Compu-Plex was the invention of 13-year-old Nathan Cobleigh from Philadelphia in 1989. The nature of the BBS would not have been foreign to most BBS users; Compu-Plex was a place for people to chat and share files. What distinguished Compu-Plex from other BBSes was the organization of the page.  According to an article from the March 4, 1993 issue of the Philadelphia Daily News, Compu-Plex was set up “as a sort of building” (Branstetter 1993). The building had a series of floors to traverse: users would sign in and enter on the “ground floor,” the first floor was for leaving notes to Cobleigh about the board, the second for “shareware,” or software that could legally be distributed and copied, and the third for discussions. There were almost certainly more “floors,” dedicated to a whole host of subjects lost to time. No screenshots of the BBS exist, and this account relies heavily off Branstetter’s brief description of it in her article. One floor we do know of, perhaps most notably, was a floor dedicated to posting messages about paintball. According to the Newsarticle, Cobleigh said players from all over the country dialed Compu-Plex to “swap tips on the game and talk strategies” (Branstetter, 1993). Paintball is not a very mainstream hobby, so Cobleigh would likely have had difficulty finding a discussion board dedicated to it. As a result, Cobleigh invented his own place to share his hobby with others across the country. 

Before we had access to every imaginable community at the tips of our fingers with modern social media people like Cobleigh had to create their own. We engage in a much more passive manner with these communities as a result; we have nothing at stake, we are just the consumers. But this BBS was Cobleigh’s child, his responsibility. Some people enjoy having this control–Cobleigh himself even said “I was interested in starting one [a BBS] because I wanted to be the boss” (Branstetter, 1993). The sysop had to pour so much effort into their work since there were no site admins or real accepted conventions to submit to. These BBSes were built from the ground up. As Kevin Driscoll writes in The Modem World, “these changing systems provided a context in which amateurs could begin to build a new data infrastructure from the bottom up.” The grassroots nature of the growth of BBSes from hobbyists tinkering with computers makes it hard to discriminate between the creators and the users. In the Circuit of Culture, distinct identities arise around people involved with platforms. Some major distinctions are between the producers (the people creating and maintaining the platforms), the regulators (the people controlling what is on the platform), and the consumers (the people using the platform). We can clearly see these identities portrayed in modern social media: people create social platforms, moderators review and filter the content posted to them, and we use them as consumers to keep in touch. For example, the site Reddit has admins that run the site and develop updates, moderators that enforce site-wide and local community rules, and users that engage with the site. On BBSes, however, the lines are blurred between these three identities. Nathan Cobleigh was the producer of Compu-Plex, decided what went up on the platform, and was an avid user of it. The distinct identities we find in social media today were not so well-defined in Cobleigh’s time on BBSes. The sysop would be so deeply entrenched in the identity of their BBS that they would be involved in every facet of the platform.

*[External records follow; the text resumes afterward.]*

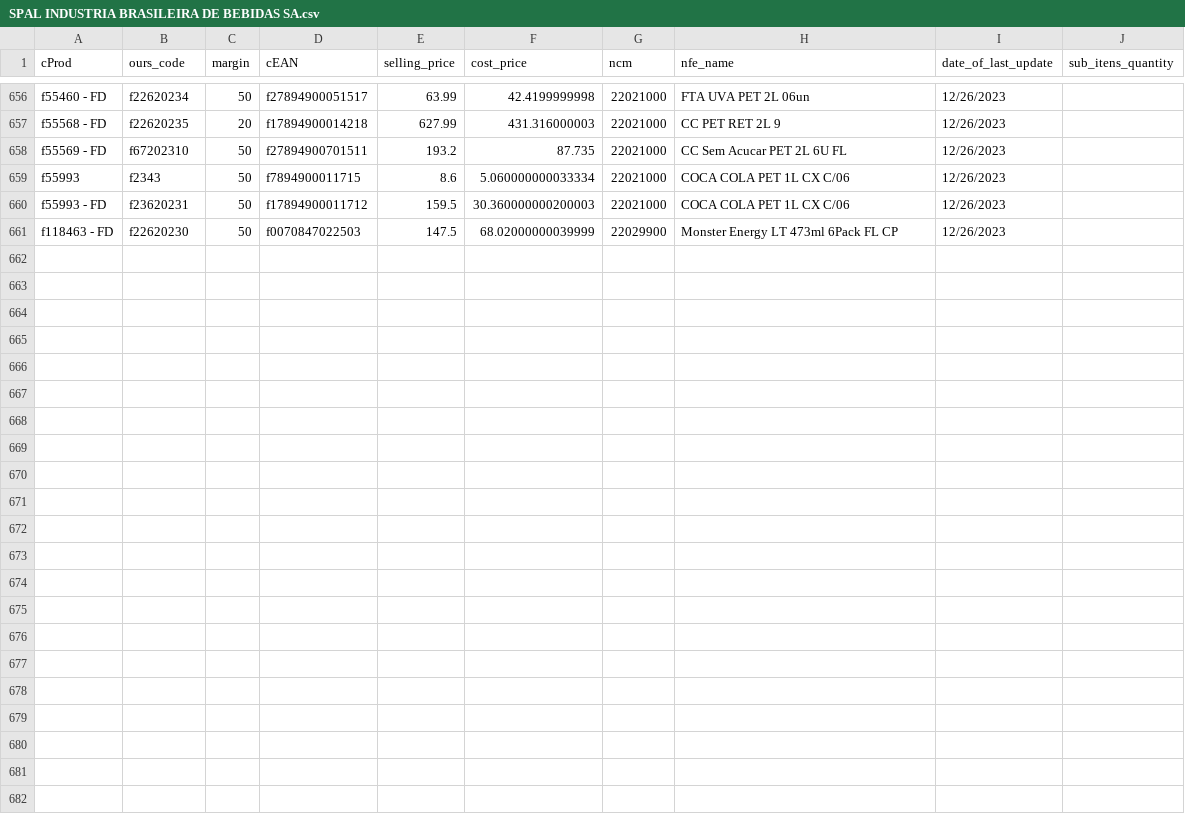
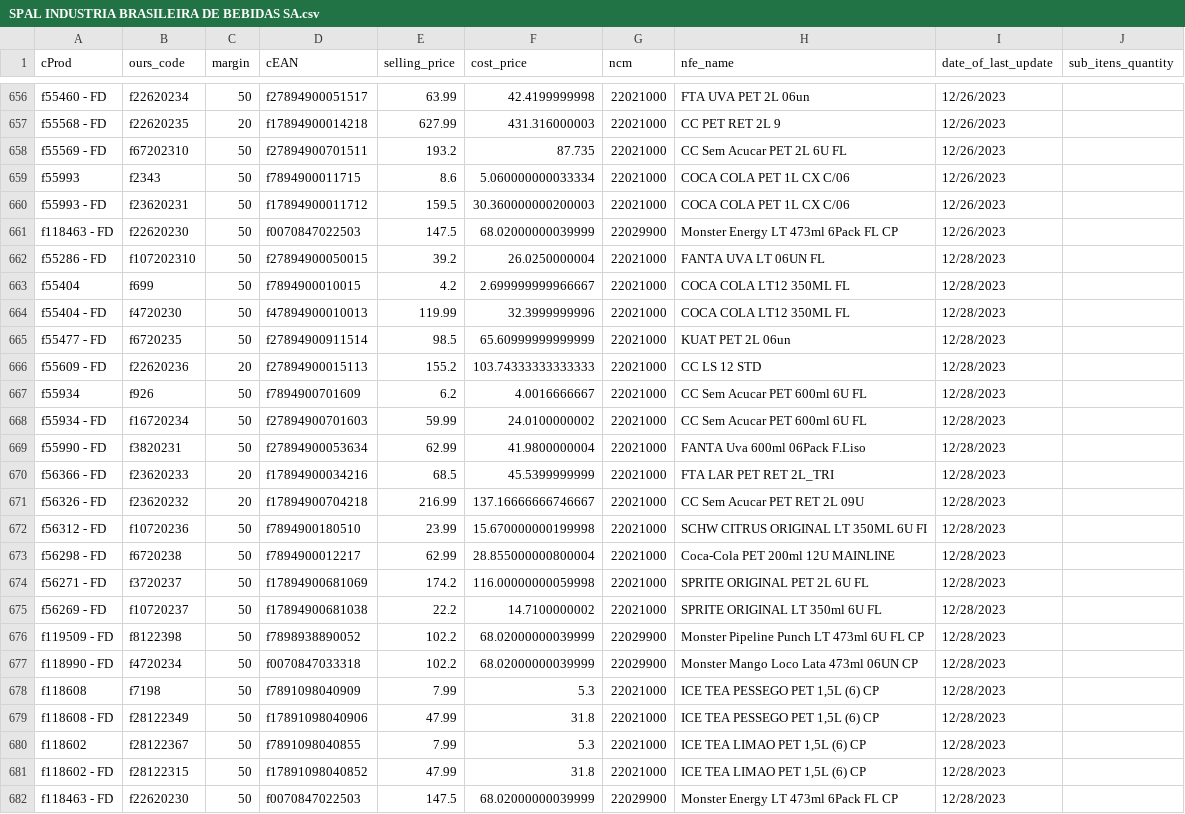
Before and after one commit to I3run01/bot-update-price-python, a CSV file: database/SPAL INDUSTRIA BRASILEIRA DE BEBIDAS SA.csv, drawn as a sheet; only a part is shown, gaps mark what is left out; the diff names each change by its address in the sheet, - before the commit and + after, or states it on an @@ line.

Commit message:
new prods

```diff
--- a/database/SPAL INDUSTRIA BRASILEIRA DE BEBIDAS SA.csv
+++ b/database/SPAL INDUSTRIA BRASILEIRA DE BEBIDAS SA.csv
+row 662: f55286 - FD | f107202310 | 50 | f27894900050015 | 39.2 | 26.0250000004 | 22021000 | FANTA UVA LT 06UN FL | 12/28/2023
+row 663: f55404 | f699 | 50 | f7894900010015 | 4.2 | 2.699999999966667 | 22021000 | COCA COLA LT12 350ML FL | 12/28/2023
+row 664: f55404 - FD | f4720230 | 50 | f47894900010013 | 119.99 | 32.3999999996 | 22021000 | COCA COLA LT12 350ML FL | 12/28/2023
+row 665: f55477 - FD | f6720235 | 50 | f27894900911514 | 98.5 | 65.60999999999999 | 22021000 | KUAT PET 2L 06un | 12/28/2023
+row 666: f55609 - FD | f22620236 | 20 | f27894900015113 | 155.2 | 103.74333333333333 | 22021000 | CC LS 12 STD | 12/28/2023
+row 667: f55934 | f926 | 50 | f7894900701609 | 6.2 | 4.0016666667 | 22021000 | CC Sem Acucar PET 600ml 6U FL | 12/28/2023
+row 668: f55934 - FD | f16720234 | 50 | f27894900701603 | 59.99 | 24.0100000002 | 22021000 | CC Sem Acucar PET 600ml 6U FL | 12/28/2023
+row 669: f55990 - FD | f3820231 | 50 | f27894900053634 | 62.99 | 41.9800000004 | 22021000 | FANTA Uva 600ml 06Pack F.Liso | 12/28/2023
+row 670: f56366 - FD | f23620233 | 20 | f17894900034216 | 68.5 | 45.5399999999 | 22021000 | FTA LAR PET RET 2L_TRI | 12/28/2023
+row 671: f56326 - FD | f23620232 | 20 | f17894900704218 | 216.99 | 137.16666666746667 | 22021000 | CC Sem Acucar PET RET 2L 09U | 12/28/2023
+row 672: f56312 - FD | f10720236 | 50 | f7894900180510 | 23.99 | 15.670000000199998 | 22021000 | SCHW CITRUS ORIGINAL LT 350ML 6U FI | 12/28/2023
+row 673: f56298 - FD | f6720238 | 50 | f7894900012217 | 62.99 | 28.855000000800004 | 22021000 | Coca-Cola PET 200ml 12U MAINLINE | 12/28/2023
+row 674: f56271 - FD | f3720237 | 50 | f17894900681069 | 174.2 | 116.00000000059998 | 22021000 | SPRITE ORIGINAL PET 2L 6U FL | 12/28/2023
+row 675: f56269 - FD | f10720237 | 50 | f17894900681038 | 22.2 | 14.7100000002 | 22021000 | SPRITE ORIGINAL LT 350ml 6U FL | 12/28/2023
+row 676: f119509 - FD | f8122398 | 50 | f7898938890052 | 102.2 | 68.02000000039999 | 22029900 | Monster Pipeline Punch LT 473ml 6U FL CP | 12/28/2023
+row 677: f118990 - FD | f4720234 | 50 | f0070847033318 | 102.2 | 68.02000000039999 | 22029900 | Monster Mango Loco Lata 473ml 06UN CP | 12/28/2023
+row 678: f118608 | f7198 | 50 | f7891098040909 | 7.99 | 5.3 | 22021000 | ICE TEA PESSEGO PET 1,5L (6) CP | 12/28/2023
+row 679: f118608 - FD | f28122349 | 50 | f17891098040906 | 47.99 | 31.8 | 22021000 | ICE TEA PESSEGO PET 1,5L (6) CP | 12/28/2023
+row 680: f118602 | f28122367 | 50 | f7891098040855 | 7.99 | 5.3 | 22021000 | ICE TEA LIMAO PET 1,5L (6) CP | 12/28/2023
+row 681: f118602 - FD | f28122315 | 50 | f17891098040852 | 47.99 | 31.8 | 22021000 | ICE TEA LIMAO PET 1,5L (6) CP | 12/28/2023
+row 682: f118463 - FD | f22620230 | 50 | f0070847022503 | 147.5 | 68.02000000039999 | 22029900 | Monster Energy LT 473ml 6Pack FL CP | 12/28/2023
```
Also changed, not shown: database/AMABILE MASSAS PRODUTOS ALIMENTICIOS LTD.csv, database/DESTRO BRASIL DISTRIBUICAO LTDA.csv, 4 other files.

By 1993, Compu-Plex had over 1200 users, most likely due to its phone number being published in Action Pursuit Games, a national magazine contemporary with the BBS (Branstetter, 1993). This staggering number was probably beyond anything Cobleigh could have predicted. Compu-Plex was only up for five years, from 1989-1994, but it serves as a microcosm of BBS culture. Somebody wanted a place to meet new people and discuss their hobbies with from all over the country, so they made it themself. On top of all that, Cobleigh managed to do it all before putting on his cap and gown.

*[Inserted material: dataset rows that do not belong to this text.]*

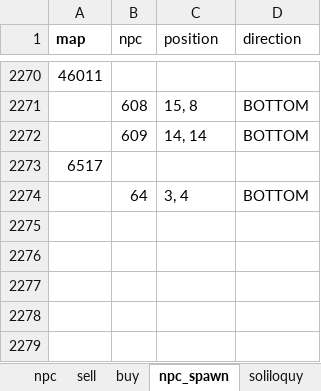
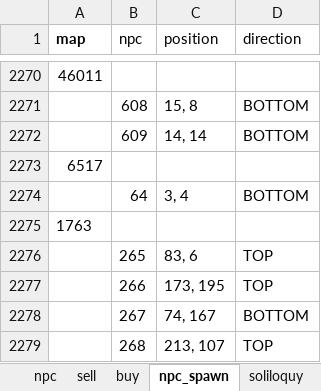
Before and after one commit to boyism80/fb, an Excel workbook: resources/table/npc.xlsx, sheet npc_spawn, drawn as a sheet; only a part is shown, gaps mark what is left out; values as stored, in another font and other column widths than the file's, no borders; the diff names each change by its address in the sheet, - before the commit and + after, or states it on an @@ line.

Commit message:
feat: finish 1st through 4th promotions
- class masters, doors, altar rewards and oak skip
- map equality and character dialog portraits
- promotion integration test
- map, mob and npc tables

```diff
--- a/resources/table/npc.xlsx (sheet npc_spawn)
+++ b/resources/table/npc.xlsx (sheet npc_spawn)
+row 2275: 1763
+row 2276:  | 265 | 83, 6 | TOP
+row 2277:  | 266 | 173, 195 | TOP
+row 2278:  | 267 | 74, 167 | BOTTOM
+row 2279:  | 268 | 213, 107 | TOP
```
Also changed, not shown: resources/table/mob.xlsx, 39 other files.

Works Cited


Driscoll, Kevin. “Computerizing Hobby Radio.” In The Modem World: A Prehistory of Social Media, 39. New Haven; London: Yale University Press, 2022. 

Gay, Paul Du. “Introduction.” Introduction. In Doing Cultural Studies: The Story of the Sony Walkman, 1–5. Los Angeles Calif., etc.: Sage, 2013. 

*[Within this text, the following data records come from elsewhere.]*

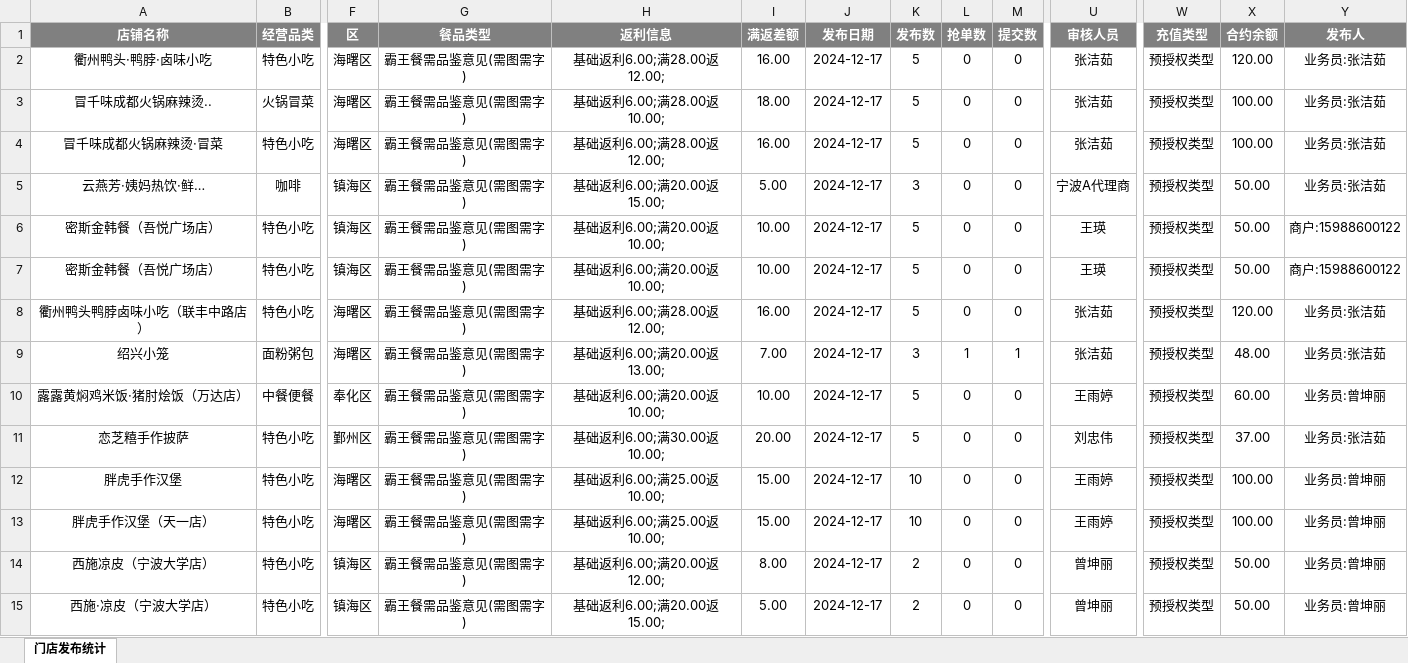
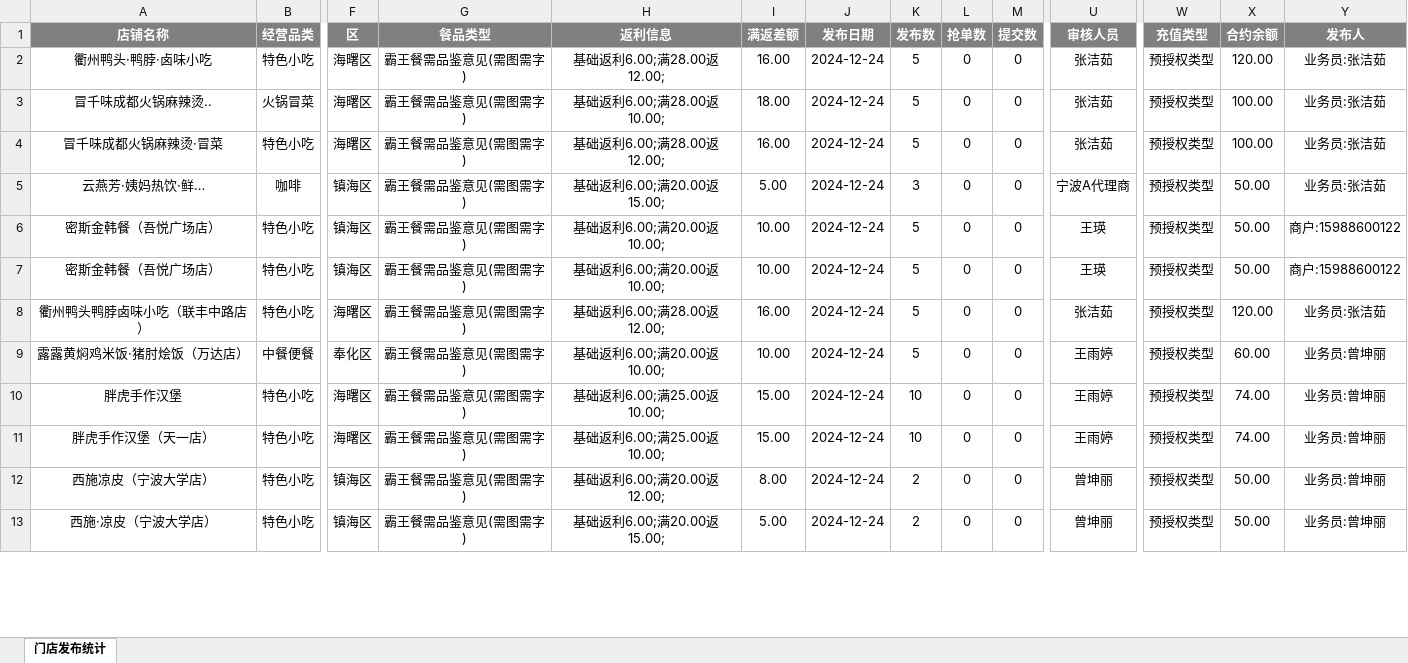
Before and after one commit to SakuraCodes/WeChat_Robot, an Excel workbook: data/门店发布统计.xlsx, sheet 门店发布统计, drawn as a sheet; only a part is shown, gaps mark what is left out; values as stored, in another font and other column widths than the file's, no borders; removed rows and columns are numbered as before the commit, all else as after; rows hold the shown columns only; the diff covers the shown part only; the diff names each change by its address in the sheet, - before the commit and + after, or states it on an @@ line.

```diff
--- a/data/门店发布统计.xlsx (sheet 门店发布统计)
+++ b/data/门店发布统计.xlsx (sheet 门店发布统计)
-J2:J8 (发布日期): 2024-12-17
+J2:J8 (发布日期): 2024-12-24
-row 9: 绍兴小笼 | ⾯粉粥包 | 海曙区 | 霸王餐需品鉴意见(需图需字) | 基础返利6.00;满20.00返13.00; | 7.00 | 2024-12-17 | 3 | 1 | 1 | 张洁茹 | 预授权类型 | 48.00 | 业务员:张洁茹
-J9 (发布日期): 2024-12-17
+J9 (发布日期): 2024-12-24
-row 11: 恋芝糦手作披萨 | 特色小吃 | 鄞州区 | 霸王餐需品鉴意见(需图需字) | 基础返利6.00;满30.00返10.00; | 20.00 | 2024-12-17 | 5 | 0 | 0 | 刘忠伟 | 预授权类型 | 37.00 | 业务员:张洁茹
-J10:J13 (发布日期): 2024-12-17
+J10:J13 (发布日期): 2024-12-24
-X10:X11 (合约余额): 100.00
+X10:X11 (合约余额): 74.00
```
Also changed, not shown: 2 added rows, 10 removed rows and 38 edited cells elsewhere in this sheet, data/result.xlsx.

Petersen, Clarence. 1989. “Whether for Gabbing Or Gobbling Facts, Computer Bulletin Board Systems have Taken Wing: [NORTH SPORTS FINAL, C Edition].” Chicago Tribune (Pre-1997 Fulltext), Mar 16, 1.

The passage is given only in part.